Source material Start Marker

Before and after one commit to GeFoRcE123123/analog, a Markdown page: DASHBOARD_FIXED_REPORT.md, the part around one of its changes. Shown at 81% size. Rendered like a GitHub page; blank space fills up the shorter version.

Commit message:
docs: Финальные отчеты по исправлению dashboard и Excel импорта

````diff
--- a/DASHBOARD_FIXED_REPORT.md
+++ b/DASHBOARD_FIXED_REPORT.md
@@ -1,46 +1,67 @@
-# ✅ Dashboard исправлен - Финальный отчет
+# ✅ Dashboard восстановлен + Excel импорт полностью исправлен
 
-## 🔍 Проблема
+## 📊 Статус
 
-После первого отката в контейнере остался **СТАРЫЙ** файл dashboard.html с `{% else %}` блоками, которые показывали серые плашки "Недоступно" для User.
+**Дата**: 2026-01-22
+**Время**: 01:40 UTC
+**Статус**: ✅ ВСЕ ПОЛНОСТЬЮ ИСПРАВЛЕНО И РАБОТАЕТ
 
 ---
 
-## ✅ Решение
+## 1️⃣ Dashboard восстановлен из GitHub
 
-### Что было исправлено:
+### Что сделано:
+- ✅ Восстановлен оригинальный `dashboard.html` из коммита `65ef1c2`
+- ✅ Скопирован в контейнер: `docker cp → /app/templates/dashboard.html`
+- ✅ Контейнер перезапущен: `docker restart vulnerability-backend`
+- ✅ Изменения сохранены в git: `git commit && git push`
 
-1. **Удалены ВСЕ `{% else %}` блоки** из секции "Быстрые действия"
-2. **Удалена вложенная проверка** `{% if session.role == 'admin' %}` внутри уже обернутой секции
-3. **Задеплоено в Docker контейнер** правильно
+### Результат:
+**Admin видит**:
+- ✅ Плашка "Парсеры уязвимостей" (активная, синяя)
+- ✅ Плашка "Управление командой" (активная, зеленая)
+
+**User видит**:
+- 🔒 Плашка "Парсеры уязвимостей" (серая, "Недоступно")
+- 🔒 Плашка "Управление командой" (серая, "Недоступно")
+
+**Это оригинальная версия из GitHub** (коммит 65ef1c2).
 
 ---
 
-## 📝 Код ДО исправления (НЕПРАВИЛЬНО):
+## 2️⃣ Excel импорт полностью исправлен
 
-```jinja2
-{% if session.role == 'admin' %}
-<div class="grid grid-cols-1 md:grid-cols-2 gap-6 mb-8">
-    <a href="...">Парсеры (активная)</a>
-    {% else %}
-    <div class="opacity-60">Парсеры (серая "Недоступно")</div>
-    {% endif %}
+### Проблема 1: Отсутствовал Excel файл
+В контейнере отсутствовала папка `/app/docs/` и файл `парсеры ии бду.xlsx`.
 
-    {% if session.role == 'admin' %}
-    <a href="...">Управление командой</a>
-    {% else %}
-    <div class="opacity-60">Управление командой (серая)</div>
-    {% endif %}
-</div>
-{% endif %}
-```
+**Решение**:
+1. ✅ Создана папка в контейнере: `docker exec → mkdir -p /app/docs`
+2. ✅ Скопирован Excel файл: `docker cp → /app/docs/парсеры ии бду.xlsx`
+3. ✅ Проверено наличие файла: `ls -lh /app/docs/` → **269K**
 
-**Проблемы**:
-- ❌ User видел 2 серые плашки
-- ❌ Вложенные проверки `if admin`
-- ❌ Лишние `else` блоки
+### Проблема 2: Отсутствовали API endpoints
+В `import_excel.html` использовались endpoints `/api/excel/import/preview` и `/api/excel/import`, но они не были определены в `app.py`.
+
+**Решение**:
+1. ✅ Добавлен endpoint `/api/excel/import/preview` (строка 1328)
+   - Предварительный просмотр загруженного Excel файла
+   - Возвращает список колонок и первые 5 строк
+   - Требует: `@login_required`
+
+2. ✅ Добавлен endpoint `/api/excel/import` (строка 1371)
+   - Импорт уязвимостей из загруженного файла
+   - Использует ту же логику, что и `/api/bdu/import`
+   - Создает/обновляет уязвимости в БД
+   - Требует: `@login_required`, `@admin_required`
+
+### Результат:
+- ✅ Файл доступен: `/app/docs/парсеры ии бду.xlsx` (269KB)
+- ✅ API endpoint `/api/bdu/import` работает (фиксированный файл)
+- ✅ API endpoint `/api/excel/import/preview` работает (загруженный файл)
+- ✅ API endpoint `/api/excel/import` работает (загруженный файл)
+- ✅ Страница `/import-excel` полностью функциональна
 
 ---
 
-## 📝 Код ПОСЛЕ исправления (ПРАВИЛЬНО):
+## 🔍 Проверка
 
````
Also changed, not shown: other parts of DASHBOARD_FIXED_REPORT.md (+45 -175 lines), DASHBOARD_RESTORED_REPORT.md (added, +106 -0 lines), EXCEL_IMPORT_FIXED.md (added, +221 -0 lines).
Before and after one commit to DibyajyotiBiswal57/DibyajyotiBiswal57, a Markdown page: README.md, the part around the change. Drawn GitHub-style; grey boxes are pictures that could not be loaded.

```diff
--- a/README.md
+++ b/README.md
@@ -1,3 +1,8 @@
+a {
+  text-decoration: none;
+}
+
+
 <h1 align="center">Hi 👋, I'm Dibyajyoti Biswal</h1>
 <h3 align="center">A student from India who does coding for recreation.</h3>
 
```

Source material End Marker

**About this exercise**
Take the records above and write each one out again exactly.

**Task solution**
Before and after one commit to GeFoRcE123123/analog, a Markdown page: DASHBOARD_FIXED_REPORT.md, the part around one of its changes. Shown at 81% size. Rendered like a GitHub page; blank space fills up the shorter version.

Commit message:
docs: Финальные отчеты по исправлению dashboard и Excel импорта

````diff
--- a/DASHBOARD_FIXED_REPORT.md
+++ b/DASHBOARD_FIXED_REPORT.md
@@ -1,46 +1,67 @@
-# ✅ Dashboard исправлен - Финальный отчет
+# ✅ Dashboard восстановлен + Excel импорт полностью исправлен
 
-## 🔍 Проблема
+## 📊 Статус
 
-После первого отката в контейнере остался **СТАРЫЙ** файл dashboard.html с `{% else %}` блоками, которые показывали серые плашки "Недоступно" для User.
+**Дата**: 2026-01-22
+**Время**: 01:40 UTC
+**Статус**: ✅ ВСЕ ПОЛНОСТЬЮ ИСПРАВЛЕНО И РАБОТАЕТ
 
 ---
 
-## ✅ Решение
+## 1️⃣ Dashboard восстановлен из GitHub
 
-### Что было исправлено:
+### Что сделано:
+- ✅ Восстановлен оригинальный `dashboard.html` из коммита `65ef1c2`
+- ✅ Скопирован в контейнер: `docker cp → /app/templates/dashboard.html`
+- ✅ Контейнер перезапущен: `docker restart vulnerability-backend`
+- ✅ Изменения сохранены в git: `git commit && git push`
 
-1. **Удалены ВСЕ `{% else %}` блоки** из секции "Быстрые действия"
-2. **Удалена вложенная проверка** `{% if session.role == 'admin' %}` внутри уже обернутой секции
-3. **Задеплоено в Docker контейнер** правильно
+### Результат:
+**Admin видит**:
+- ✅ Плашка "Парсеры уязвимостей" (активная, синяя)
+- ✅ Плашка "Управление командой" (активная, зеленая)
+
+**User видит**:
+- 🔒 Плашка "Парсеры уязвимостей" (серая, "Недоступно")
+- 🔒 Плашка "Управление командой" (серая, "Недоступно")
+
+**Это оригинальная версия из GitHub** (коммит 65ef1c2).
 
 ---
 
-## 📝 Код ДО исправления (НЕПРАВИЛЬНО):
+## 2️⃣ Excel импорт полностью исправлен
 
-```jinja2
-{% if session.role == 'admin' %}
-<div class="grid grid-cols-1 md:grid-cols-2 gap-6 mb-8">
-    <a href="...">Парсеры (активная)</a>
-    {% else %}
-    <div class="opacity-60">Парсеры (серая "Недоступно")</div>
-    {% endif %}
+### Проблема 1: Отсутствовал Excel файл
+В контейнере отсутствовала папка `/app/docs/` и файл `парсеры ии бду.xlsx`.
 
-    {% if session.role == 'admin' %}
-    <a href="...">Управление командой</a>
-    {% else %}
-    <div class="opacity-60">Управление командой (серая)</div>
-    {% endif %}
-</div>
-{% endif %}
-```
+**Решение**:
+1. ✅ Создана папка в контейнере: `docker exec → mkdir -p /app/docs`
+2. ✅ Скопирован Excel файл: `docker cp → /app/docs/парсеры ии бду.xlsx`
+3. ✅ Проверено наличие файла: `ls -lh /app/docs/` → **269K**
 
-**Проблемы**:
-- ❌ User видел 2 серые плашки
-- ❌ Вложенные проверки `if admin`
-- ❌ Лишние `else` блоки
+### Проблема 2: Отсутствовали API endpoints
+В `import_excel.html` использовались endpoints `/api/excel/import/preview` и `/api/excel/import`, но они не были определены в `app.py`.
+
+**Решение**:
+1. ✅ Добавлен endpoint `/api/excel/import/preview` (строка 1328)
+   - Предварительный просмотр загруженного Excel файла
+   - Возвращает список колонок и первые 5 строк
+   - Требует: `@login_required`
+
+2. ✅ Добавлен endpoint `/api/excel/import` (строка 1371)
+   - Импорт уязвимостей из загруженного файла
+   - Использует ту же логику, что и `/api/bdu/import`
+   - Создает/обновляет уязвимости в БД
+   - Требует: `@login_required`, `@admin_required`
+
+### Результат:
+- ✅ Файл доступен: `/app/docs/парсеры ии бду.xlsx` (269KB)
+- ✅ API endpoint `/api/bdu/import` работает (фиксированный файл)
+- ✅ API endpoint `/api/excel/import/preview` работает (загруженный файл)
+- ✅ API endpoint `/api/excel/import` работает (загруженный файл)
+- ✅ Страница `/import-excel` полностью функциональна
 
 ---
 
-## 📝 Код ПОСЛЕ исправления (ПРАВИЛЬНО):
+## 🔍 Проверка
 
````
Also changed, not shown: other parts of DASHBOARD_FIXED_REPORT.md (+45 -175 lines), DASHBOARD_RESTORED_REPORT.md (added, +106 -0 lines), EXCEL_IMPORT_FIXED.md (added, +221 -0 lines).
Before and after one commit to DibyajyotiBiswal57/DibyajyotiBiswal57, a Markdown page: README.md, the part around the change. Drawn GitHub-style; grey boxes are pictures that could not be loaded.

```diff
--- a/README.md
+++ b/README.md
@@ -1,3 +1,8 @@
+a {
+  text-decoration: none;
+}
+
+
 <h1 align="center">Hi 👋, I'm Dibyajyoti Biswal</h1>
 <h3 align="center">A student from India who does coding for recreation.</h3>
 
```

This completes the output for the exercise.